**INPUT DATA:**
***

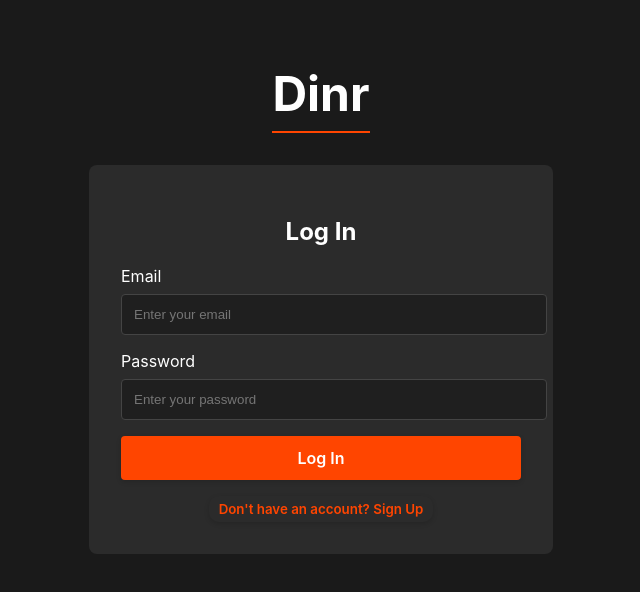
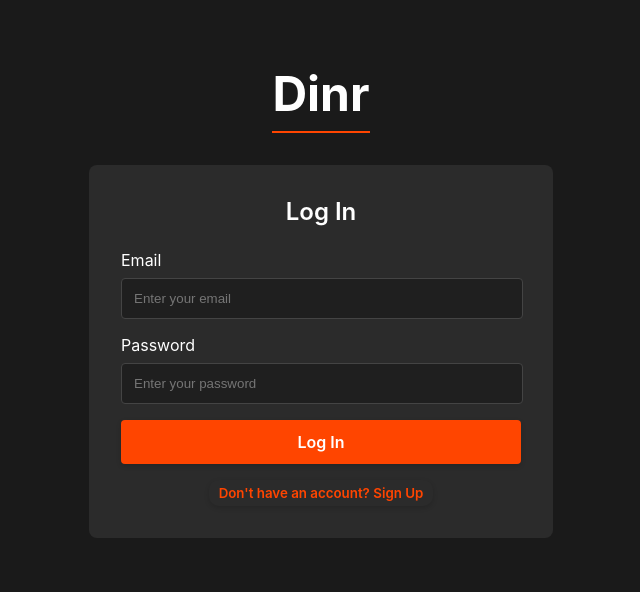
Before and after one commit to topo123/UF-DINING, a React app in the folder frontend/: page / in a window 1280 px wide. Shown: the top 592 px of the page, without its empty margins (319-959 px from the left). Built offline with nearby package versions, Linux system fonts and the light colour scheme; no server answers; the HTML template or start-up script is replaced by a standard one.

Commit message:
ui changes

```diff
--- a/frontend/src/App.css
+++ b/frontend/src/App.css
@@ -35,9 +35,17 @@ body {
   border-radius: 0.5rem;
 }
 
+.login-title {
+  margin-bottom: 1.5rem;
+  font-size: 1.5rem;
+  font-weight: 600;
+  margin-top: 0rem;
+}
+
 .form-group {
   text-align: left;
   margin-bottom: 1rem;
+  padding-right: 1.5rem;
 }
 
 .form-group label {
--- a/frontend/src/App.jsx
+++ b/frontend/src/App.jsx
@@ -43,7 +43,7 @@ function App() {
       </h1>
       <div className="login-container">
         <form onSubmit={handleSubmit} className="login-form">
-          <h2>{isSignup ? "Sign Up" : "Log In"}</h2>
+          <h2 className='login-title'>{isSignup ? "Sign Up" : "Log In"}</h2>
 
           <div className="form-group">
             <label htmlFor="email">Email</label>
--- a/frontend/src/Restaurants.css
+++ b/frontend/src/Restaurants.css
@@ -63,6 +63,7 @@ body {
   transition: transform 0.2s ease, box-shadow 0.2s ease;
   border-radius: 0.5rem;
   cursor: pointer;
+  padding-bottom: 1.5rem;
 }
 
 .restaurant-card:hover {
@@ -74,6 +75,7 @@ body {
   font-size: 1.25rem;
   font-weight: 600;
   margin-bottom: 0.5rem;
+  margin-top: 0.6rem;
 }
 
 .restaurant-address,
@@ -96,12 +98,7 @@ body {
   font-size: 1.2rem;
 }
 
-.header {
-  display: flex;
-  justify-content: space-between;
-  align-items: center;
-  margin-bottom: 2rem;
-}
+
 
 .profile-section {
   display: flex;
--- a/frontend/src/Restaurants.jsx
+++ b/frontend/src/Restaurants.jsx
@@ -46,22 +46,11 @@ function Restaurants() {
   return (
     <div className="App">
 
-      <div className="header">
-        <h1 className='title'>
-          Dinr
-        </h1>
 
-        <div className="profile-section" onClick={goToProfile}>
-          <img
-            src="https://cdn-icons-png.flaticon.com/512/3135/3135715.png"
-            alt="Profile"
-            className="profile-avatar"
-          />
-          {user && (
-            <p className="profile-uid">{user.uid}</p>
-          )}
-        </div>
-      </div>
+    <h1 className='title'>
+      Dinr
+    </h1>
+
 
 
 
```
Also changed, not shown: 1 other file (tests, documents, lock files or other folders).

***

**EXERCISE DESCRIPTION:**
Reproduce the listing verbatim, pictures excluded.

**WRITTEN RESPONSE:**
Before and after one commit to topo123/UF-DINING, a React app in the folder frontend/: page / in a window 1280 px wide. Shown: the top 592 px of the page, without its empty margins (319-959 px from the left). Built offline with nearby package versions, Linux system fonts and the light colour scheme; no server answers; the HTML template or start-up script is replaced by a standard one.

Commit message:
ui changes

```diff
--- a/frontend/src/App.css
+++ b/frontend/src/App.css
@@ -35,9 +35,17 @@ body {
   border-radius: 0.5rem;
 }
 
+.login-title {
+  margin-bottom: 1.5rem;
+  font-size: 1.5rem;
+  font-weight: 600;
+  margin-top: 0rem;
+}
+
 .form-group {
   text-align: left;
   margin-bottom: 1rem;
+  padding-right: 1.5rem;
 }
 
 .form-group label {
--- a/frontend/src/App.jsx
+++ b/frontend/src/App.jsx
@@ -43,7 +43,7 @@ function App() {
       </h1>
       <div className="login-container">
         <form onSubmit={handleSubmit} className="login-form">
-          <h2>{isSignup ? "Sign Up" : "Log In"}</h2>
+          <h2 className='login-title'>{isSignup ? "Sign Up" : "Log In"}</h2>
 
           <div className="form-group">
             <label htmlFor="email">Email</label>
--- a/frontend/src/Restaurants.css
+++ b/frontend/src/Restaurants.css
@@ -63,6 +63,7 @@ body {
   transition: transform 0.2s ease, box-shadow 0.2s ease;
   border-radius: 0.5rem;
   cursor: pointer;
+  padding-bottom: 1.5rem;
 }
 
 .restaurant-card:hover {
@@ -74,6 +75,7 @@ body {
   font-size: 1.25rem;
   font-weight: 600;
   margin-bottom: 0.5rem;
+  margin-top: 0.6rem;
 }
 
 .restaurant-address,
@@ -96,12 +98,7 @@ body {
   font-size: 1.2rem;
 }
 
-.header {
-  display: flex;
-  justify-content: space-between;
-  align-items: center;
-  margin-bottom: 2rem;
-}
+
 
 .profile-section {
   display: flex;
--- a/frontend/src/Restaurants.jsx
+++ b/frontend/src/Restaurants.jsx
@@ -46,22 +46,11 @@ function Restaurants() {
   return (
     <div className="App">
 
-      <div className="header">
-        <h1 className='title'>
-          Dinr
-        </h1>
 
-        <div className="profile-section" onClick={goToProfile}>
-          <img
-            src="https://cdn-icons-png.flaticon.com/512/3135/3135715.png"
-            alt="Profile"
-            className="profile-avatar"
-          />
-          {user && (
-            <p className="profile-uid">{user.uid}</p>
-          )}
-        </div>
-      </div>
+    <h1 className='title'>
+      Dinr
+    </h1>
+
 
 
 
```
Also changed, not shown: 1 other file (tests, documents, lock files or other folders).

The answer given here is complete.